Arts Council England is to undertake its most comprehensive assessment of the theatre sector since Peter Boyden’s landmark investigation into regional producing venues and the ensuing Theatre Review in 2001.
Following the announcement last Friday of the funding body’s final – and in some cases controversial – subsidy decisions for arts organisations for the next three years, ACE has revealed it is planning a thorough, state of the industry report into theatre that will inform its funding of the art form at the spending review in 2011.
Barbara Matthews, ACE director of theatre strategy, told The Stage: “It seems to me that since the Theatre Review it has only been five or six years, but during that time, demographically, economically and in terms of the art form we’re in a different world. There have been huge success stories over the last few years in terms of bringing other money into the arts regionally – Regional Development Agencies and all sorts of other sources – which makes it a very complex world for our arts organisations to operate in. The extra money comes at a price. It’s something that we need to understand better.
“We’ll be looking at where we’ve achieved what we set out to do following the Theatre Review and whether there are any commonalities, and where we haven’t achieved it, can we work out why it has gone wrong? Then, going forward, we’ll look at what we can do better.”
According to Matthews, she suggested the assessment soon after she joined the arts council last year. The project will look at the impact of the extra £25 million invested into producing theatre following the Theatre Review and will consider why certain building-based companies – such as Bristol Old Vic and Derby Playhouse – have struggled over the past few years. Meanwhile, Matthews will also make it a priority to re-establish a strategic overview for touring work.
“I went to Peter [Hewitt - then ACE chief executive] and the executive board and said, ‘Look, I want to do this, because I want to be in a better position next time round to be really able to argue the case for the art form and to know what to do’. But I have to say they were very happy to let me do the assessment,” she explained.
From now until the end of the financial year, ACE will look at all the figures relating to the theatre industry to gain an overall statistical impression of the state of the sector, before “going out and talking to people”. An outside person or organisation – fulfilling the role Boyden undertook last time – will be brought on board to oversee the process, although Matthews stressed she will be heavily involved.
“I hope that when we look at it, we will find that just as much theatre is being made,” Matthews added. “In fact, I am quite sure it will be more, but it won’t necessarily be in the same places, or the ones people expected.

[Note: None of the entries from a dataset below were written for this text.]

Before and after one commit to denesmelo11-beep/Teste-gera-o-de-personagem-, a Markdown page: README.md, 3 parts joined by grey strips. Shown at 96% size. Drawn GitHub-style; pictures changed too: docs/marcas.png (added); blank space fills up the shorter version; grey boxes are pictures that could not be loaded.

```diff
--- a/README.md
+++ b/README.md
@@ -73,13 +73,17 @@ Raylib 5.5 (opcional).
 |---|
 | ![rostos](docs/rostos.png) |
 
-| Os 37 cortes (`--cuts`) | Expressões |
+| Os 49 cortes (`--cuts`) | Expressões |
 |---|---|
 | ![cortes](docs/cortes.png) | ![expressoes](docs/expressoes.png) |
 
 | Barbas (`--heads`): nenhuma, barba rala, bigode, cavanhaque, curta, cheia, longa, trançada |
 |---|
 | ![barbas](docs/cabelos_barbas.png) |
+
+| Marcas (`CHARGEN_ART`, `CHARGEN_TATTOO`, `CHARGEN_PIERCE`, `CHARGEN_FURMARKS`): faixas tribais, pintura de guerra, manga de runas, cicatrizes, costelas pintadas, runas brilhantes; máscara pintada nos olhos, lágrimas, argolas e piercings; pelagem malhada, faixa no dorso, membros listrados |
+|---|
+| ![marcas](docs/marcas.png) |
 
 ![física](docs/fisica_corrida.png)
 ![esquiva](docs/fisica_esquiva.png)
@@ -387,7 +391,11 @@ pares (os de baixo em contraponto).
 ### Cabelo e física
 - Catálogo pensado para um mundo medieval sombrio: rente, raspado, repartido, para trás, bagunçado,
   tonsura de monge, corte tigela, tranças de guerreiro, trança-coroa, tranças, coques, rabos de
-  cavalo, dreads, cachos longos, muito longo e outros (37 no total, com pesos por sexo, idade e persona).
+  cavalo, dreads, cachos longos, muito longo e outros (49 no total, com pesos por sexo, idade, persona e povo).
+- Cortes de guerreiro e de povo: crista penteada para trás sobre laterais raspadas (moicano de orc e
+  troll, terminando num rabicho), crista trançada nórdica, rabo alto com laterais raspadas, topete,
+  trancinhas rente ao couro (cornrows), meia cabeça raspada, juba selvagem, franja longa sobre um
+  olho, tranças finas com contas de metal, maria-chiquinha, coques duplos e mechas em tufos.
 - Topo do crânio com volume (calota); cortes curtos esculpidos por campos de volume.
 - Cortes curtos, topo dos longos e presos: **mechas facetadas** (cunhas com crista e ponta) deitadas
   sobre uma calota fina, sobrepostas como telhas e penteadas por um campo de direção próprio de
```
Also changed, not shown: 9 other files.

“We need to talk to artists more. Because you can sit here rather like in those Ministry of Defence rooms, pushing little models around tables, but actually you need to have room to respond and go, ‘Oh, I didn’t think of that’. If you involve artists, you suddenly find out that the table wasn’t a rectangle and you only thought you had a rectangle to play with.”